▶ **The task**
Repeat, exactly and with no pictures, the lines that run from the beginning of the entries through the line containing "scrapper.scrapper import Scrapper".

▶ **Data for the task**

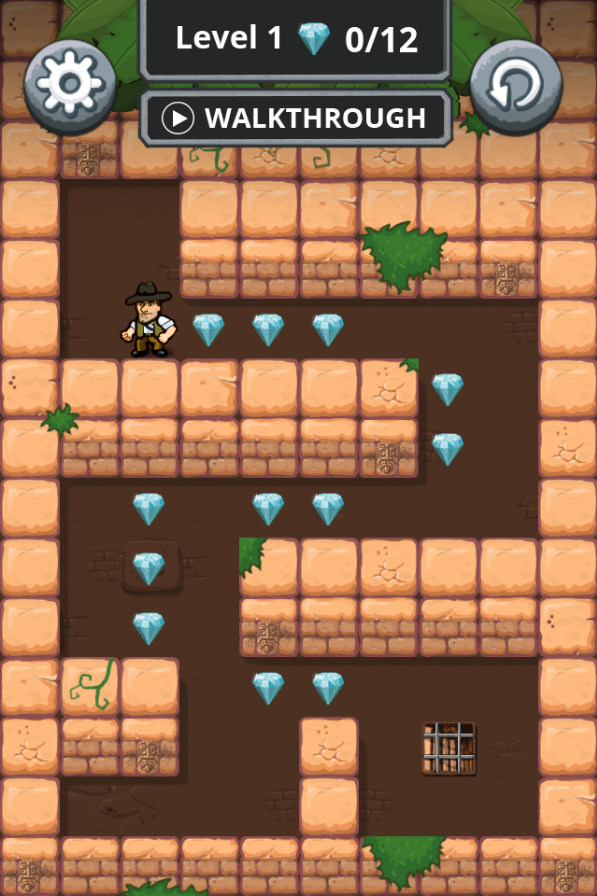
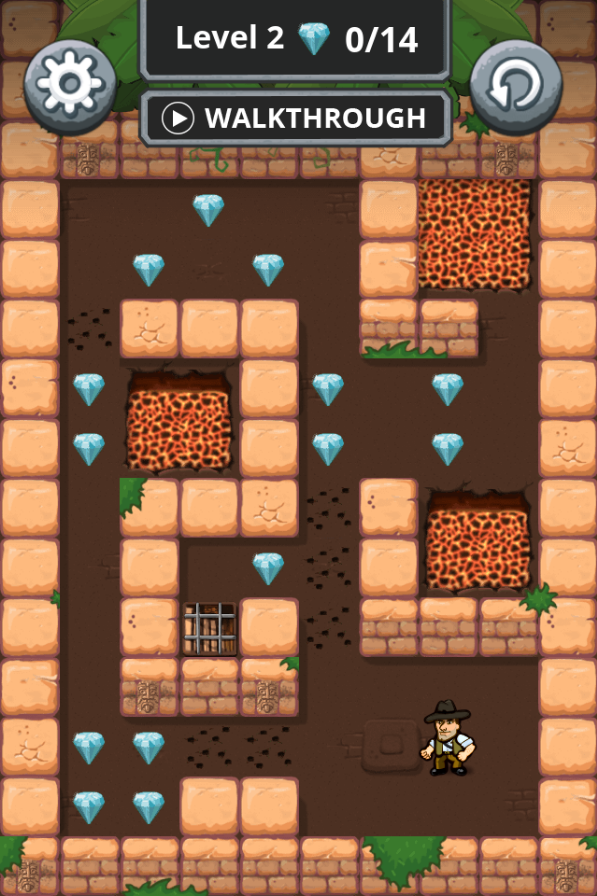
feat: indiana movement level 2 test

diff --git a/indiana/main.py b/indiana/main.py
@@ -6,15 +6,20 @@ from scrapper.scrapper import Scrapper
 target = "https://www.minijuegosgratis.com/v3/games/games/prod/219431/diamond-rush/index.html?mp_api_as3_url=https%3A%2F%2Fssl.minijuegosgratis.com%2Flechuck%2Fas3%2Flatest.swf&mp_api_as3_url_bck=https%3A%2F%2Fapi.minijuegos.com%2Flechuck%2Fclient-as%2F&mp_api_id=1951&mp_api_js_url=https%3A%2F%2Fssl.minijuegosgratis.com%2Flechuck%2Fjs%2Flatest.js&mp_api_js_url_bck=https%3A%2F%2Fapi.minijuegos.com%2Flechuck%2Fclient-js%2F&mp_assets=https%3A%2F%2Fs2.minijuegosgratis.com%2F&mp_embed=0&mp_game_id=219431&mp_game_uid=diamond-rush&mp_game_url=https%3A%2F%2Fwww.minijuegos.com%2Fembed%2Fdiamond-rush&mp_int=1&mp_locale=es_ES&mp_player_type=IFRAME&mp_site_https_url=https%3A%2F%2Fwww.minijuegos.com%2F&mp_site_name=minijuegos.com&mp_site_url=https%3A%2F%2Fwww.minijuegos.com%2F&mp_timezone=America%2FBogota&mp_view_type=&mini_signature=cd6fbd6153154338558c881412712ab8&xdm_e=https%3A%2F%2Fwww.minijuegos.com&xdm_c=default9291&xdm_p=1"
 path_to_image = "resources/current_game.png"
 
-scrapper = Scrapper(target)
-
 
 if __name__ == '__main__':
+    level = "2"
+    scrapper = Scrapper(target)
     scrapper.save_game_map_auto(path_to_image)
     # game_map = processor.get_game_map(path_to_image)
-
-    sample_moves = ["right", "right", "right",
-                    "right", "right", "down", "down", "down", "left", "left", "left", "left", "left", "down", "down", "right", "down", "right", "right", "right", "right", "down"]
+    if level == "1":
+        sample_moves = ["right", "right", "right",
+                        "right", "right", "down", "down", "down", "left", "left", "left", "left", "left", "down", "down", "right", "down", "right", "right", "right", "right", "down"]
+    elif level == "2":
+        sample_moves = ["left", "left", "left", "left", "left", "down",
+                        "left", "up", "up", "up", "up", "up", "up", "up", "up", "up", "right",
+                        "up", "right", "right", "down", "right", "down", "down", "right",
+                        "right", "down", "left", "left", "down", "down", "left", "left", "down"]
 
     for move in sample_moves:
         scrapper.move_player(move)

diff --git a/indiana/scrapper/scrapper.py b/indiana/scrapper/scrapper.py
@@ -51,7 +51,7 @@ class Scrapper():
         self.canvas = WebDriverWait(self.driver, 10).until(
             EC.presence_of_element_located((By.XPATH, "//canvas"))
         )
-        sleep(6)
+        sleep(8)
         self.canvas.screenshot(path_to_image)
         return path_to_image
 
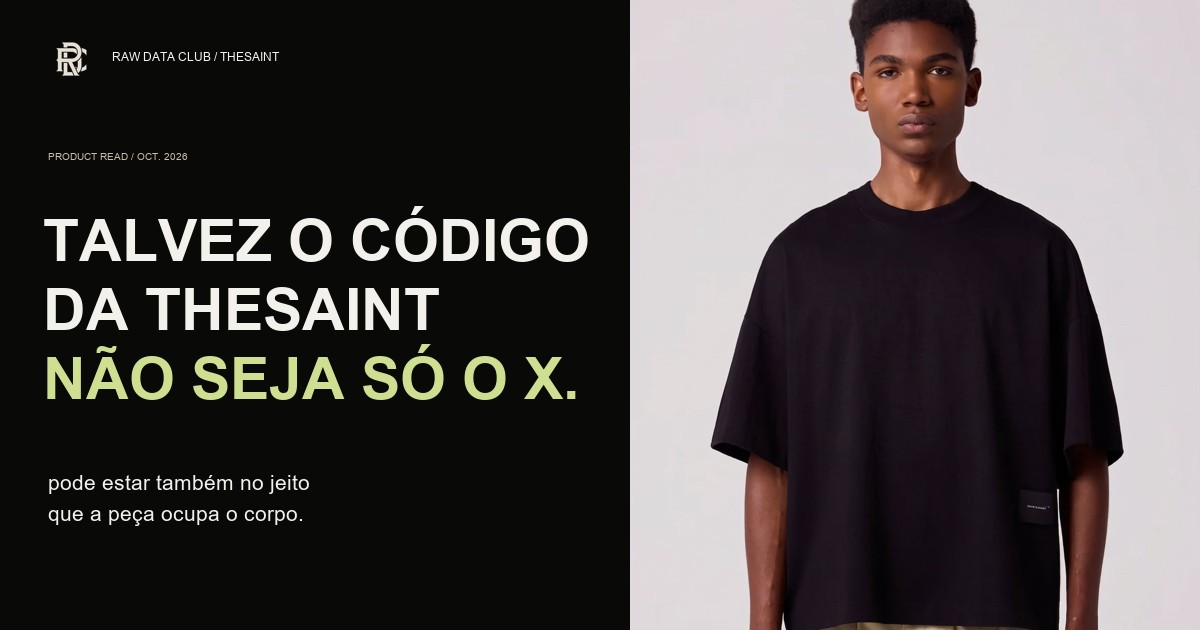
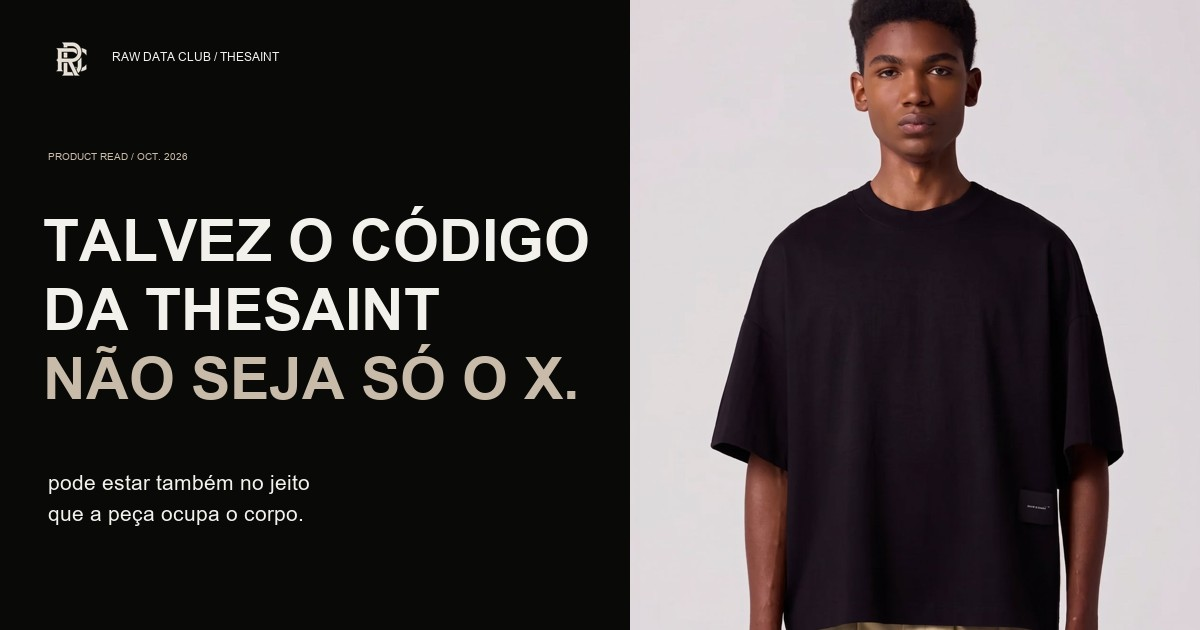
Align editorial palette with RDC brand kit

Changed region(s): [[0.0308, 0.5429, 0.4933, 0.6333]]

diff --git a/src/app/globals.css b/src/app/globals.css
@@ -2,7 +2,7 @@
 @theme {
   --color-carbon: #090908;
   --color-bone: #e8e2d8;
-  --color-signal: #cedf92;
+  --color-signal: #c9bba9;
   --font-sans: Arial, Helvetica, sans-serif;
 }
 :root {
@@ -14,7 +14,9 @@
   --bone: #e8e2d8;
   --white: #f3f1ec;
   --dust: #c9bba9;
-  --signal: #cedf92;
+  --signal: #c9bba9;
+  --oxide: #684a3b;
+  --umber: #3a2d27;
   --gutter: 6vw;
 }
 * {
@@ -305,7 +307,7 @@ button:focus-visible,
   font-size: 17px;
   max-width: 410px;
   line-height: 1.5;
-  color: #c8c8c1;
+  color: var(--silver);
 }
 .fit-explorer {
   display: grid;
@@ -315,7 +317,7 @@ button:focus-visible,
 }
 .fit-visual {
   position: relative;
-  background: #242420;
+  background: var(--graphite);
   aspect-ratio: 4/4.6;
   overflow: hidden;
 }
@@ -374,7 +376,7 @@ button:focus-visible,
 .fit-description > p {
   font-size: 15px;
   max-width: 380px;
-  color: #c8c8c1;
+  color: var(--silver);
 }
 .fit-description .source {
   margin-top: 12px;
@@ -475,9 +477,7 @@ button:focus-visible,
 .brazil-section {
   position: relative;
   isolation: isolate;
-  background:
-    radial-gradient(ellipse at 95% 70%, #cedf9208, transparent 42%),
-    var(--black);
+  background: var(--black);
 }
 .brazil-section > h2 {
   font-size: clamp(50px, 6.3vw, 96px);
@@ -490,7 +490,7 @@ button:focus-visible,
 }
 .story .photo {
   aspect-ratio: 4/4.4;
-  background: #242421;
+  background: var(--graphite);
 }
 .story img {
   object-position: center 20%;
@@ -513,7 +513,7 @@ button:focus-visible,
 .story-copy > p:not(.eyebrow) {
   font-size: 15px;
   line-height: 1.5;
-  color: #c8c8c1;
+  color: var(--silver);
   max-width: 460px;
 }
 .story-copy .story-read {
@@ -547,7 +547,7 @@ button:focus-visible,
 }
 .global-grid .photo {
   height: 260px;
-  background: #22221e;
+  background: var(--graphite);
 }
 .global-grid img {
   object-position: center 20%;
@@ -584,7 +584,7 @@ button:focus-visible,
 }
 .ftx-section {
   position: relative;
-  background: radial-gradient(ellipse at 15% 50%, #cedf9210, transparent 60%);
+  background: var(--umber);
 }
 .footwear {
   display: grid;
@@ -595,7 +595,7 @@ button:focus-visible,
 .shoe-image {
   position: relative;
   aspect-ratio: 1;
-  background: #171814;
+  background: var(--graphite);
   overflow: hidden;
 }
 .shoe-image .photo {
@@ -634,9 +634,9 @@ button:focus-visible,
   min-height: 40px;
 }
 .shoe-tabs button[aria-pressed="true"] {
-  border-color: #cedf9288;
+  border-color: #c9bba988;
   color: var(--signal);
-  background: #cedf920a;
+  background: #c9bba90a;
 }
 .shoe-note {
   min-height: 54px;
@@ -654,7 +654,7 @@ button:focus-visible,
 }
 .question-section {
   border-top: 1px solid #706e6933;
-  background: radial-gradient(ellipse at 75% 4%, #cedf9208, transparent 35%);
+  background: var(--carbon);
 }
 .question-intro {
   margin-bottom: 55px;
@@ -1306,3 +1306,8 @@ button:focus-visible,
 .collab-section .aside, .collab-section .small-muted, .collab-section .source { color: #595751; }
 
 .collab-section .section-label .aside { opacity: 1; }
+
+
+.ftx-section .shoe-note, .ftx-section .source, .ftx-section .section-label .aside { color: var(--dust); }
+.collab-section .source:hover { color: var(--oxide); }
+.collab-section :focus-visible { outline-color: var(--oxide); }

▶ **Expected answer**
feat: indiana movement level 2 test

diff --git a/indiana/main.py b/indiana/main.py
@@ -6,15 +6,20 @@ from scrapper.scrapper import Scrapper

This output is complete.